Objectives: This study examines the relationship between the dissolution of a marital or cohabitating relationship and subsequent depression among Canadians aged 20 to 64.
Data sources: Data are from the longitudinal component of the National Population Health Survey (1994/1995 through 2004/2005) and include the household population only.
Analytical techniques: Cross-tabulations were used to examine the association of marital dissolution with change in household income, social support, presence and number of children in the household and employment status over a two-year period. Multiple logistic regression was used to examine associations between marital dissolution and depression over a two-year period among those who had not been depressed two years earlier, while controlling for these changes. To maximize sample size, pooling of repeated observations was used.
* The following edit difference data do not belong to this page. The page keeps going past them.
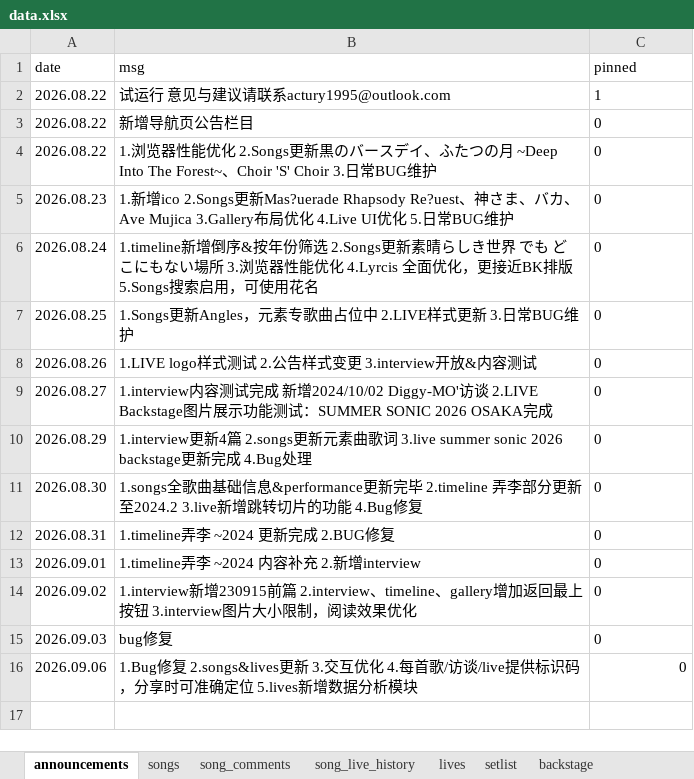
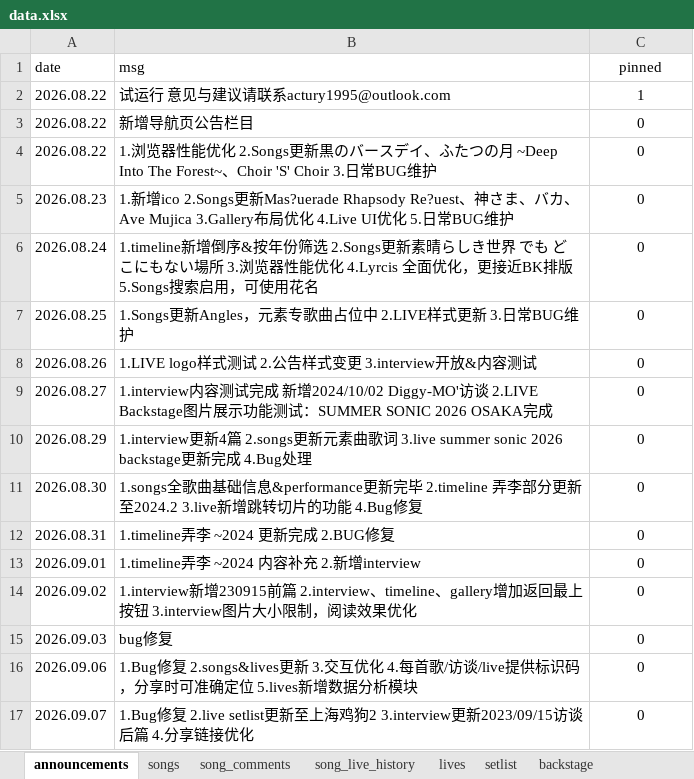
Before and after one commit to yuminle159/MujicaTimeLineWeb, an Excel workbook: _data/data.xlsx, sheet announcements, drawn as a sheet; values as stored, in another font and other column widths than the file's, no borders; the diff names each change by its address in the sheet, - before the commit and + after, or states it on an @@ line.

```diff
--- a/_data/data.xlsx (sheet announcements)
+++ b/_data/data.xlsx (sheet announcements)
-C1:C15 alignment: left
+C1:C15 alignment: center
-C16 alignment: right
+C16 alignment: center
+row 17: 2026.09.07 | 1.Bug修复 2.live setlist更新至上海鸡狗2 3.interview更新2023/09/15访谈后篇 4.分享链接优化 | 0
```
Also changed, not shown: sheet setlist, charts or pictures, 24 other files.
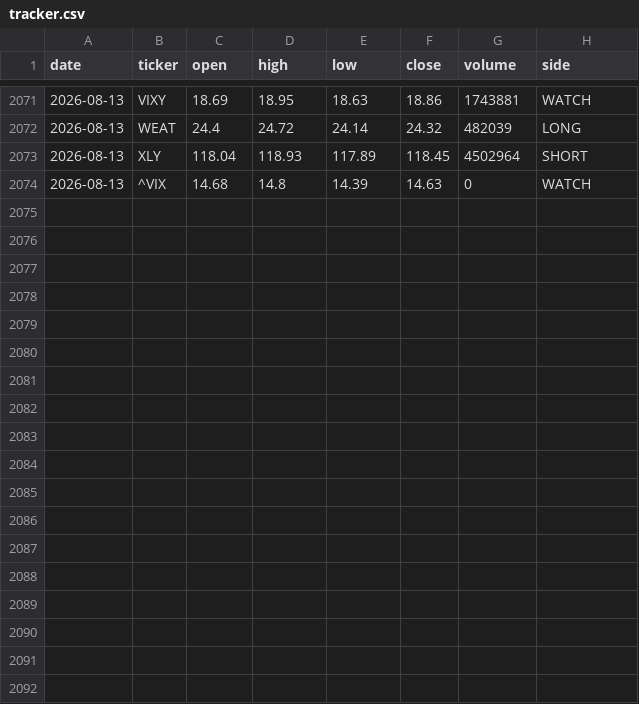
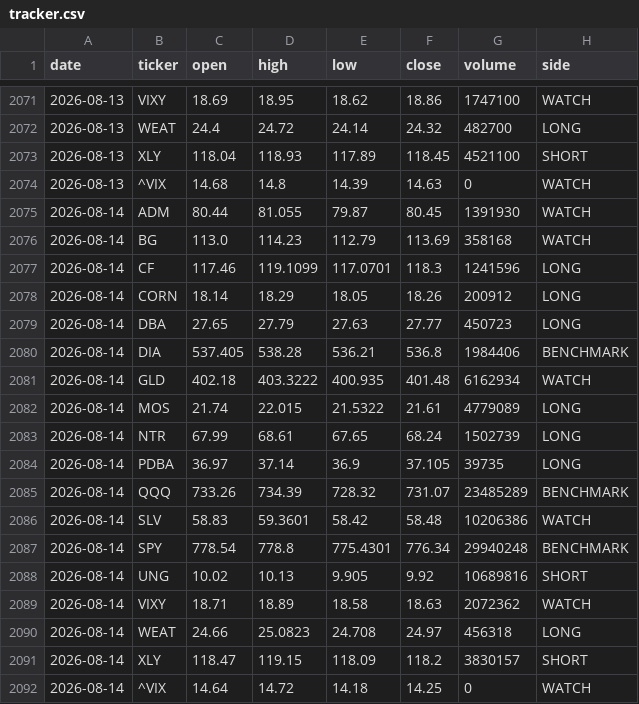
Before and after one commit to gohjhb92/G1, a CSV file: docs/food-shock/tracker.csv, drawn as a sheet; only a part is shown, gaps mark what is left out; the diff covers the shown part only.

```diff
--- a/docs/food-shock/tracker.csv
+++ b/docs/food-shock/tracker.csv
@@ -2071,4 +2071,22 @@ date,ticker,open,high,low,close,volume,side
-2026-08-13,VIXY,18.69,18.95,18.63,18.86,1743881,WATCH
-2026-08-13,WEAT,24.4,24.72,24.14,24.32,482039,LONG
-2026-08-13,XLY,118.04,118.93,117.89,118.45,4502964,SHORT
+2026-08-13,VIXY,18.69,18.95,18.62,18.86,1747100,WATCH
+2026-08-13,WEAT,24.4,24.72,24.14,24.32,482700,LONG
+2026-08-13,XLY,118.04,118.93,117.89,118.45,4521100,SHORT
 2026-08-13,^VIX,14.68,14.8,14.39,14.63,0,WATCH
+2026-08-14,ADM,80.44,81.055,79.87,80.45,1391930,WATCH
+2026-08-14,BG,113.0,114.23,112.79,113.69,358168,WATCH
+2026-08-14,CF,117.46,119.1099,117.0701,118.3,1241596,LONG
+2026-08-14,CORN,18.14,18.29,18.05,18.26,200912,LONG
+2026-08-14,DBA,27.65,27.79,27.63,27.77,450723,LONG
+2026-08-14,DIA,537.405,538.28,536.21,536.8,1984406,BENCHMARK
+2026-08-14,GLD,402.18,403.3222,400.935,401.48,6162934,WATCH
+2026-08-14,MOS,21.74,22.015,21.5322,21.61,4779089,LONG
+2026-08-14,NTR,67.99,68.61,67.65,68.24,1502739,LONG
+2026-08-14,PDBA,36.97,37.14,36.9,37.105,39735,LONG
+2026-08-14,QQQ,733.26,734.39,728.32,731.07,23485289,BENCHMARK
+2026-08-14,SLV,58.83,59.3601,58.42,58.48,10206386,WATCH
+2026-08-14,SPY,778.54,778.8,775.4301,776.34,29940248,BENCHMARK
+2026-08-14,UNG,10.02,10.13,9.905,9.92,10689816,SHORT
+2026-08-14,VIXY,18.71,18.89,18.58,18.63,2072362,WATCH
+2026-08-14,WEAT,24.66,25.0823,24.708,24.97,456318,LONG
+2026-08-14,XLY,118.47,119.15,118.09,118.2,3830157,SHORT
+2026-08-14,^VIX,14.64,14.72,14.18,14.25,0,WATCH
```
Also changed, not shown: 31 edited cells elsewhere in this file, food-shock/tracker.csv.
Main results: For both sexes, dissolution of a marriage or co-habiting relationship was associated with higher odds of a new episode of depression, compared with those who remained with a spouse over the two-year period. When the influences of possible confounders were considered, the association between a break-up and depression was weakened, but persisted. Marital dissolution was more strongly associated with depression among men than among women.